Class 5: Same as Class 4. Once filming is done, Instructor will do any editing outside of class.

Class 6: Class meets for a presentation of the final product. After viewing, each student will be given an evaluation based off a rubric, which entails his/her grade for the project. At a later time the video will be given to each student in a DVD disk format.

Evaluation/Assessment

Evaluation will be based off of a rubric, constructed before the project is introduced. The criteria the rubric will cover will group participation, demonstration of understanding of assigned verse through animation, and completion in a timely manner.
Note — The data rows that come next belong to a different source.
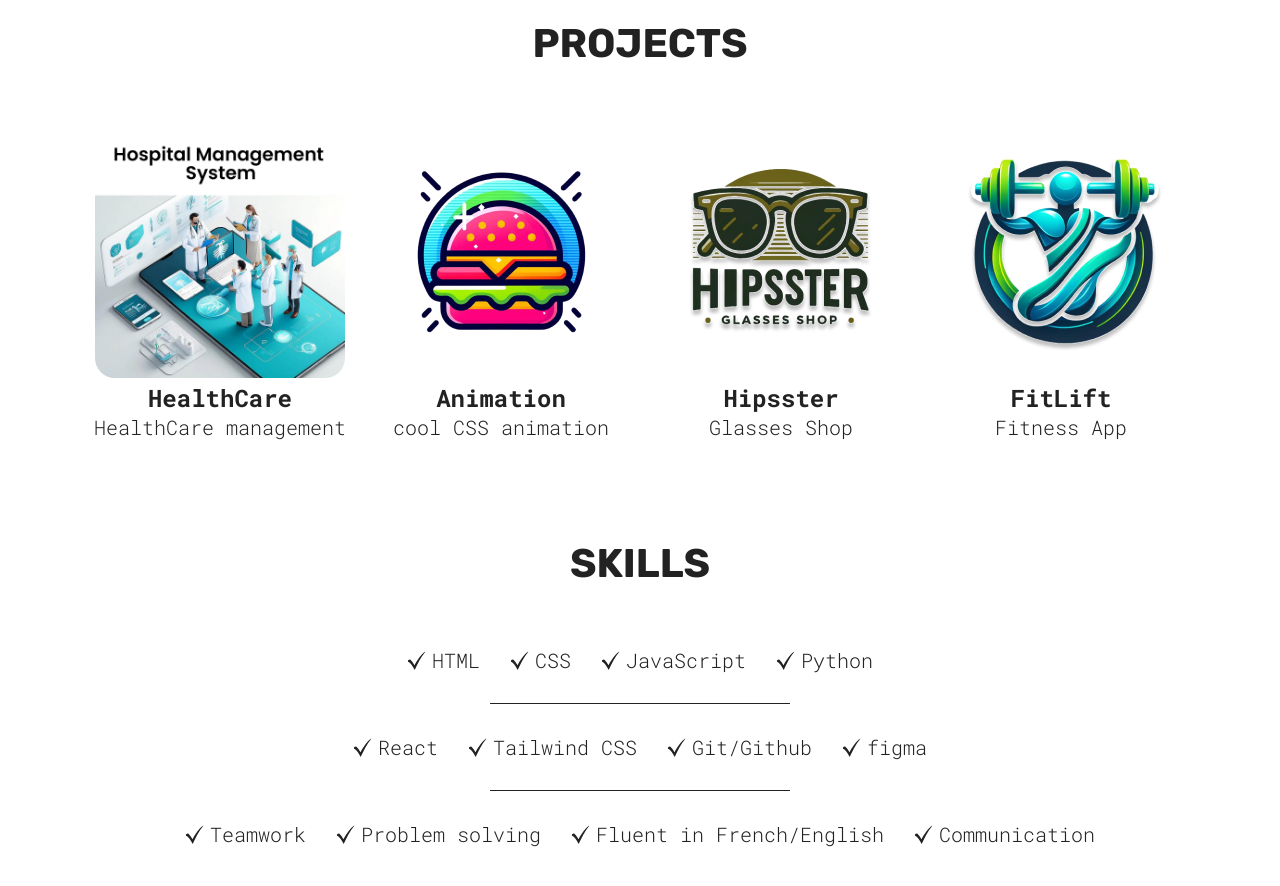
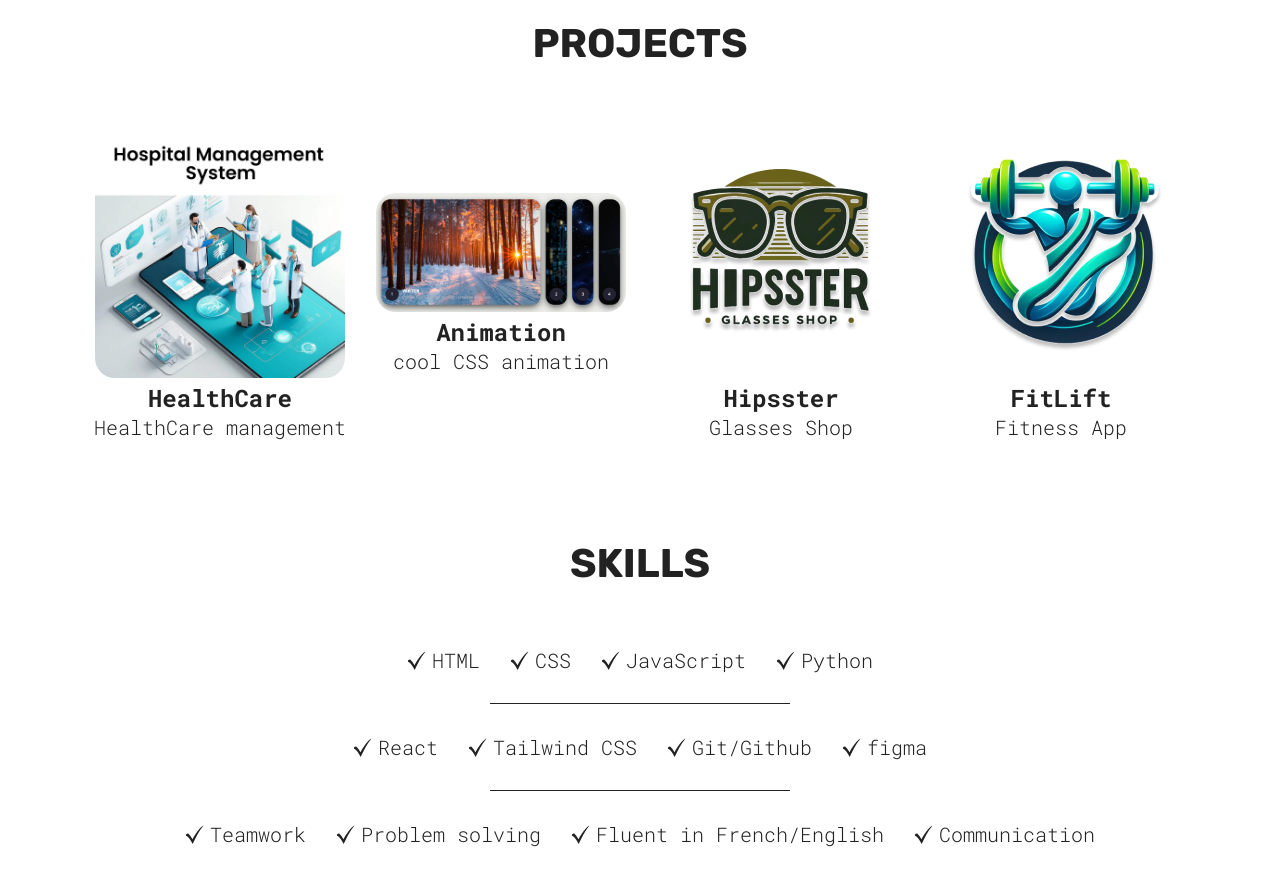
Before and after one commit to Mikehk11/mikehk11.github.io, a React (Vite) app: page / in a window 1280 px wide. Shown: the part 880-1766 px from the top of the page. Built offline with nearby package versions, Linux system fonts and the light colour scheme.

Commit message:
uptade project 3

```diff
--- a/src/sections/Projects/Projects.jsx
+++ b/src/sections/Projects/Projects.jsx
@@ -1,6 +1,4 @@
 import styles from './ProjectsStyles.module.css';
-import viberr from '../../assets/viberr.png';
-import freshBurger from '../../assets/fresh-burger.png';
 import hipsster from '../../assets/hipsster.png';
 import fitLift from '../../assets/fitlift.png';
 import ProjectCard from '../../common/ProjectCard';
@@ -19,7 +17,7 @@ function Projects() {
           p="HealthCare management"
         />
         <ProjectCard
-          src={freshBurger}
+          src={imgcssa}
           link=" https://mikehk11.github.io/css-animations2/"
           h3="Animation"
           p="cool CSS animation"
```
A grade will then be given after each area of the rubric is assessed.

DBAE Checklist

Art production - Students will create a claymation, stop motion animation

Aesthetics - Students will design characters and scenery based off of song interpretation

Art History - Students will explore animation and learn about its founding

Art Criticism - Students will be encourage to provide suggestions and praise for their            own and their classmates works during production

  

Bibliography 

"Animation." Oxford Art Online. Web. 4 Dec. 2009.               <http://www.oxfordartonline.com.libpdb.d.umn.edu:2048/subscriber/article/opr/t4/e74?q=animation&search=quick&pos=1&_start=1#firsthit>.

Vinton, Will. "Will Vinton's History (and the History of Claymation and Computer             Animation)." Will Vinton. 2005. Web. 04 Dec. 2009. <http://willvinton.net/history.htm>.


Storyboard animation lesson plan

Storyboarding has become a very important, if not key, part of any sort of visual experience. Anything that has a story can include a storyboard. The concept is simple. In pre-production, the story in its entirety is visualized through panels of stills from the story. This technique allows the creator to view the scene, but in a less costly way. This also opens up the chance to change anything before production starts, making any project more efficient. Disney is credited with first "coining" the storyboard idea in the 1930's (There is also debate that it occurred in the 1920's with the production of Steam Boat Willy). With this explanation, I have a video that can provide visual images to what I'm explaining for a better understanding. 

 


So now that the idea of a storyboard is understood, we can start to create a lesson plan to incorporate the storyboarding technique into an animation lesson. A general idea for a story is needed first, which can be one you create, one you create with your students, or a pre-existing story you'd like to use. After the story is chosen, break the plot of the story down, so you will can get a better picture of each scene. From here you will need

  • 3x5 notecards (preferably blank)
  • any writing utensil (pencils/pens/colored pencils or markers if you wish to add color)
  • a surface to tack or tape the storyboard cards to
From here, break the story up into sections, and then into scenes. The idea is to break the idea down to close to, but not quite, a frame by frame series of images. Once sections/scenes are assigned, all that remains is illustrating. With all the images complete, tack/tape the cards to the wall to create a linear model of the story. Here is where contemplation can be allowed to make any changes deemed worthy for the story.

The lesson is simple and provides a new insight towards the way one looks at visual narratives. It can be ideal for almost any age group, only image rendering skills are required for production. It is also a quick introduction to a larger production or project, offering a clearer image of what the students aim to create.